╭─ Given data

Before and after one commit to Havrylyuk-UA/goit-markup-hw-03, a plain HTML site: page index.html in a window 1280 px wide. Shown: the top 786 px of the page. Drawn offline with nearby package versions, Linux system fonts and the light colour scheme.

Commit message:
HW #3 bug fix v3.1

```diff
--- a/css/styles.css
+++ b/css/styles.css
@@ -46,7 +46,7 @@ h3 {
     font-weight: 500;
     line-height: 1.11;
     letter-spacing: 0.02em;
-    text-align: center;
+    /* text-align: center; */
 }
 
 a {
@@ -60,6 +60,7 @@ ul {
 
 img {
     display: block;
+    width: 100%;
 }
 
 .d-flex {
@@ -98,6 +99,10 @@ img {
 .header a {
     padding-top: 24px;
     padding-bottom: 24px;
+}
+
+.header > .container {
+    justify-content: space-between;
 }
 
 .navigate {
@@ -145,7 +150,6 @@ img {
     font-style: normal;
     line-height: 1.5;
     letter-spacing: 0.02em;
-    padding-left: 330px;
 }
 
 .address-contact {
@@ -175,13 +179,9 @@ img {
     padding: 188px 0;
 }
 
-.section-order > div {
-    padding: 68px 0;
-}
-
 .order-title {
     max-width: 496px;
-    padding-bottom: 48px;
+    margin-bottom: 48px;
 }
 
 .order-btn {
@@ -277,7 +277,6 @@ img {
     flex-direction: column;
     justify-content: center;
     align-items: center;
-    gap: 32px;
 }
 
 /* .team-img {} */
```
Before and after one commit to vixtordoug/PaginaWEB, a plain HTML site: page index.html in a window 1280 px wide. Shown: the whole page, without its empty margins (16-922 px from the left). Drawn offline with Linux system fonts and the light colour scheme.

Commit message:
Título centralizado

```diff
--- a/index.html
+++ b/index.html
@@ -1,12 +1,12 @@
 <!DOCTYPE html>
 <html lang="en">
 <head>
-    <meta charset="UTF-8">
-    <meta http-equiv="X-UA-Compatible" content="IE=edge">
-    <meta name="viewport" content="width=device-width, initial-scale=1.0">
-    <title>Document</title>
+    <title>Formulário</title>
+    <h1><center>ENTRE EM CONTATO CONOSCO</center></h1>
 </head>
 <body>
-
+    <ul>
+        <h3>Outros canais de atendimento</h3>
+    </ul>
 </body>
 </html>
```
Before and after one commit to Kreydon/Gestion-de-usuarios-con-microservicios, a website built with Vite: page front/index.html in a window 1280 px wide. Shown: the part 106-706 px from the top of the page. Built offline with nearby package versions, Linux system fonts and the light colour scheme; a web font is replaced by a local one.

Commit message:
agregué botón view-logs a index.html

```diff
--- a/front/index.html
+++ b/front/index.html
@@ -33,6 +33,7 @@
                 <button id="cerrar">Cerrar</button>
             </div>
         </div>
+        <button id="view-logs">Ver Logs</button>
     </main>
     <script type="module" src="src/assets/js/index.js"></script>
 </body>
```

╰─

- [What to produce]:
Please return every line in the data that includes the string "html".

- [Solution]:
Before and after one commit to Havrylyuk-UA/goit-markup-hw-03, a plain HTML site: page index.html in a window 1280 px wide. Shown: the top 786 px of the page. Drawn offline with nearby package versions, Linux system fonts and the light colour scheme.
Before and after one commit to vixtordoug/PaginaWEB, a plain HTML site: page index.html in a window 1280 px wide. Shown: the whole page, without its empty margins (16-922 px from the left). Drawn offline with Linux system fonts and the light colour scheme.
--- a/index.html
+++ b/index.html
 <!DOCTYPE html>
 <html lang="en">
 </html>
Before and after one commit to Kreydon/Gestion-de-usuarios-con-microservicios, a website built with Vite: page front/index.html in a window 1280 px wide. Shown: the part 106-706 px from the top of the page. Built offline with nearby package versions, Linux system fonts and the light colour scheme; a web font is replaced by a local one.
agregué botón view-logs a index.html
--- a/front/index.html
+++ b/front/index.html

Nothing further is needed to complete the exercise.